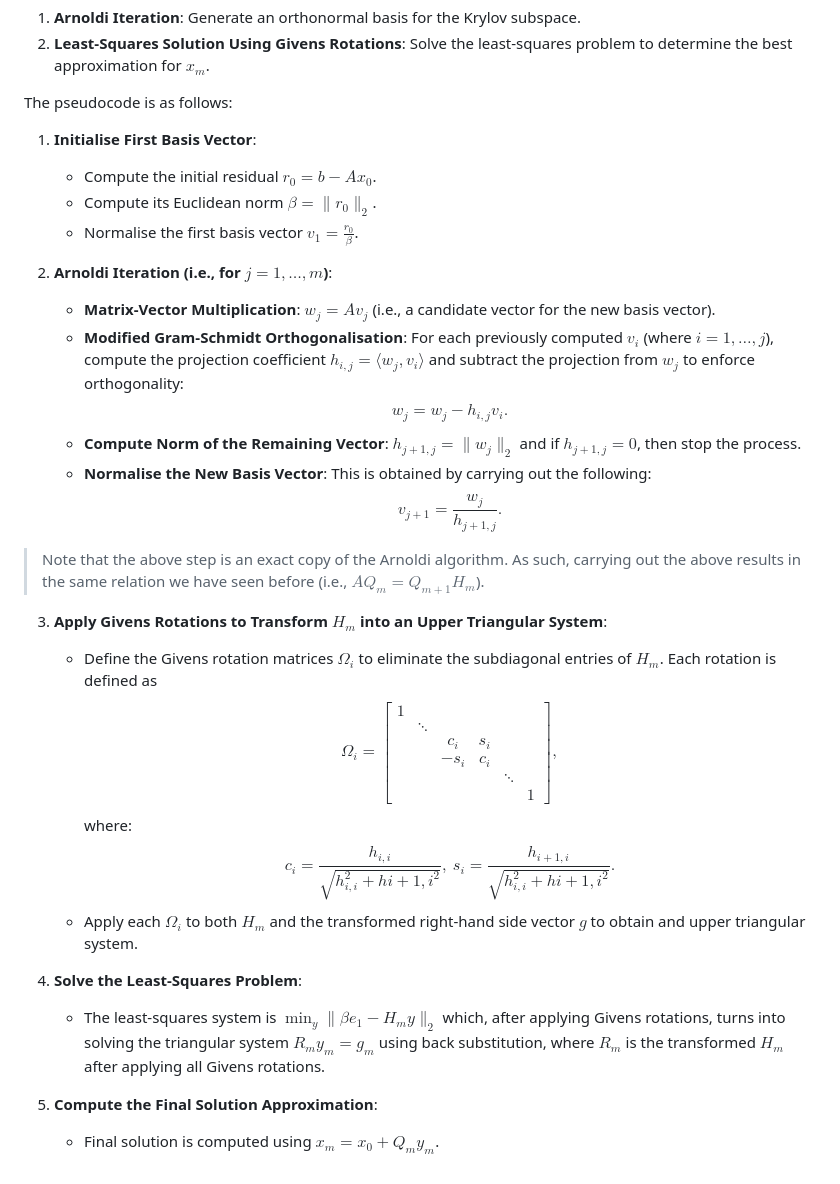
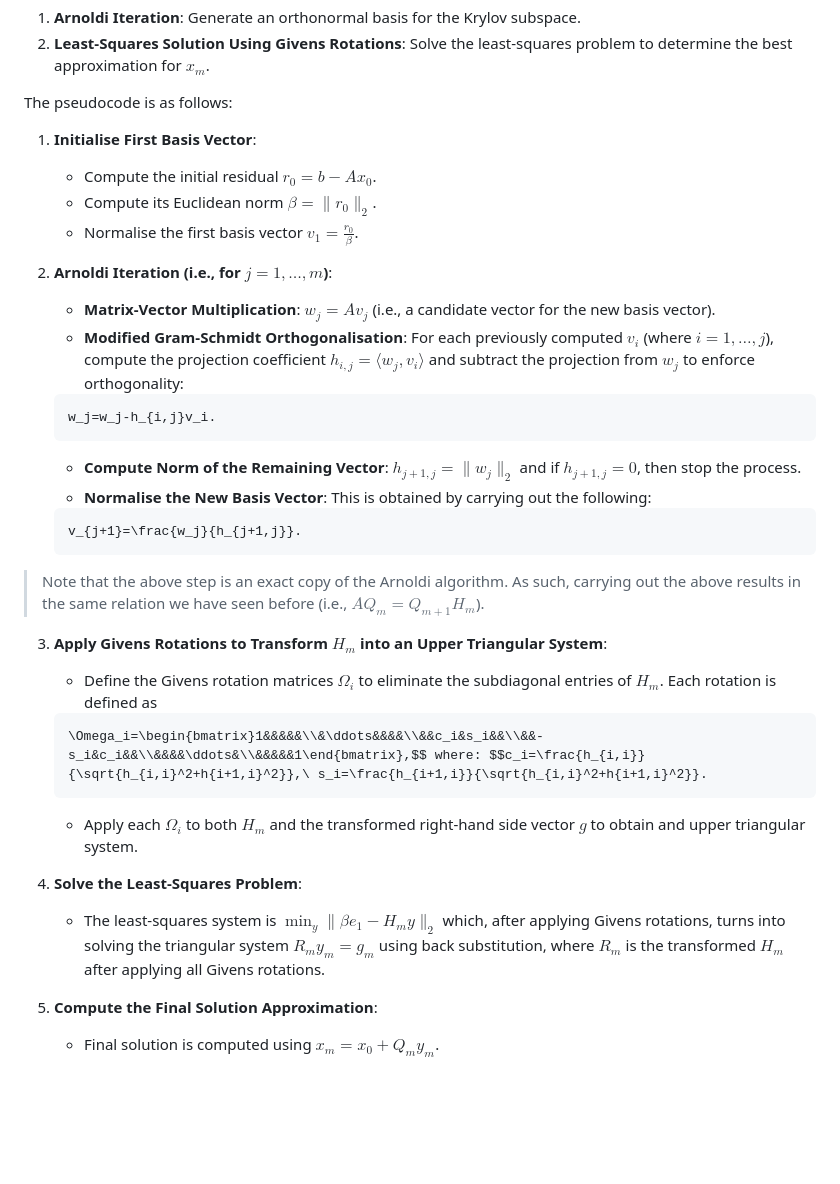
Before and after one commit to lionpsiuc/pGMRES, a Markdown page: README.md, the part around one of its changes. GitHub-like rendering; blank space fills up the shorter version.

````diff
--- a/README.md
+++ b/README.md
@@ -55,26 +91,40 @@ The pseudocode is as follows:
 1. **Initialise First Basis Vector**:
 
     - Compute the initial residual $r_0=b-Ax_0$.
-    - Compute its Euclidean norm $\beta=\|r_0\|_2$.
+    - Compute its Euclidean norm $`\beta=\|r_0\|_2`$.
     - Normalise the first basis vector $v_1=\frac{r_0}{\beta}$.
 
 2. **Arnoldi Iteration (i.e., for $j=1,\ldots,m$)**:
 
     - **Matrix-Vector Multiplication**: $w_j=Av_j$ (i.e., a candidate vector for the new basis vector).
-    - **Modified Gram-Schmidt Orthogonalisation**: For each previously computed $v_i$ (where $i=1,\ldots,j$), compute the projection coefficient $h_{i,j}=\langle w_j,v_i\rangle$ and subtract the projection from $w_j$ to enforce orthogonality: $$w_j=w_j-h_{i,j}v_i.$$
-    - **Compute Norm of the Remaining Vector**: $h_{j+1,j}=\|w_j\|_2$ and if $h_{j+1,j}=0$, then stop the process.
-    - **Normalise the New Basis Vector**: This is obtained by carrying out the following: $$v_{j+1}=\frac{w_j}{h_{j+1,j}}.$$
+    - **Modified Gram-Schmidt Orthogonalisation**: For each previously computed $v_i$ (where $i=1,\ldots,j$), compute the projection coefficient $h_{i,j}=\langle w_j,v_i\rangle$ and subtract the projection from $w_j$ to enforce orthogonality:
+
+    ```math
+    w_j=w_j-h_{i,j}v_i.
+    ```
+
+    - **Compute Norm of the Remaining Vector**: $`h_{j+1,j}=\|w_j\|_2`$ and if $h_{j+1,j}=0$, then stop the process.
+    - **Normalise the New Basis Vector**: This is obtained by carrying out the following:
+
+    ```math
+    v_{j+1}=\frac{w_j}{h_{j+1,j}}.
+    ```
 
 > Note that the above step is an exact copy of the Arnoldi algorithm. As such, carrying out the above results in the same relation we have seen before (i.e., $AQ_m=Q_{m+1}H_m$).
 
 3. **Apply Givens Rotations to Transform $H_m$ into an Upper Triangular System**:
 
-    - Define the Givens rotation matrices $\Omega_i$ to eliminate the subdiagonal entries of $H_m$. Each rotation is defined as $$\Omega_i=\begin{bmatrix}1&&&&&\\&\ddots&&&&\\&&c_i&s_i&&\\&&-s_i&c_i&&\\&&&&\ddots&\\&&&&&1\end{bmatrix},$$ where: $$c_i=\frac{h_{i,i}}{\sqrt{h_{i,i}^2+h{i+1,i}^2}},\ s_i=\frac{h_{i+1,i}}{\sqrt{h_{i,i}^2+h{i+1,i}^2}}.$$
+    - Define the Givens rotation matrices $\Omega_i$ to eliminate the subdiagonal entries of $H_m$. Each rotation is defined as
+
+    ```math
+    \Omega_i=\begin{bmatrix}1&&&&&\\&\ddots&&&&\\&&c_i&s_i&&\\&&-s_i&c_i&&\\&&&&\ddots&\\&&&&&1\end{bmatrix},$$ where: $$c_i=\frac{h_{i,i}}{\sqrt{h_{i,i}^2+h{i+1,i}^2}},\ s_i=\frac{h_{i+1,i}}{\sqrt{h_{i,i}^2+h{i+1,i}^2}}.
+    ```
+
     - Apply each $\Omega_i$ to both $H_m$ and the transformed right-hand side vector $g$ to obtain and upper triangular system.
 
 4. **Solve the Least-Squares Problem**:
 
-    - The least-squares system is $\min_y\|\beta e_1-H_my\|_2$ which, after applying Givens rotations, turns into solving the triangular system $R_my_m=g_m$ using back substitution, where $R_m$ is the transformed $H_m$ after applying all Givens rotations.
+    - The least-squares system is $`\min_y\|\beta e_1-H_my\|_2`$ which, after applying Givens rotations, turns into solving the triangular system $R_my_m=g_m$ using back substitution, where $R_m$ is the transformed $H_m$ after applying all Givens rotations.
 
 5. **Compute the Final Solution Approximation**:
 
````
Also changed, not shown: other parts of README.md (+46 -10 lines).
*****
EXERCISE REQUIREMENTS: Among the lines above, return those that hold the word "README".

TASK RESULT:
Before and after one commit to lionpsiuc/pGMRES, a Markdown page: README.md, the part around one of its changes. GitHub-like rendering; blank space fills up the shorter version.
--- a/README.md
+++ b/README.md
Also changed, not shown: other parts of README.md (+46 -10 lines).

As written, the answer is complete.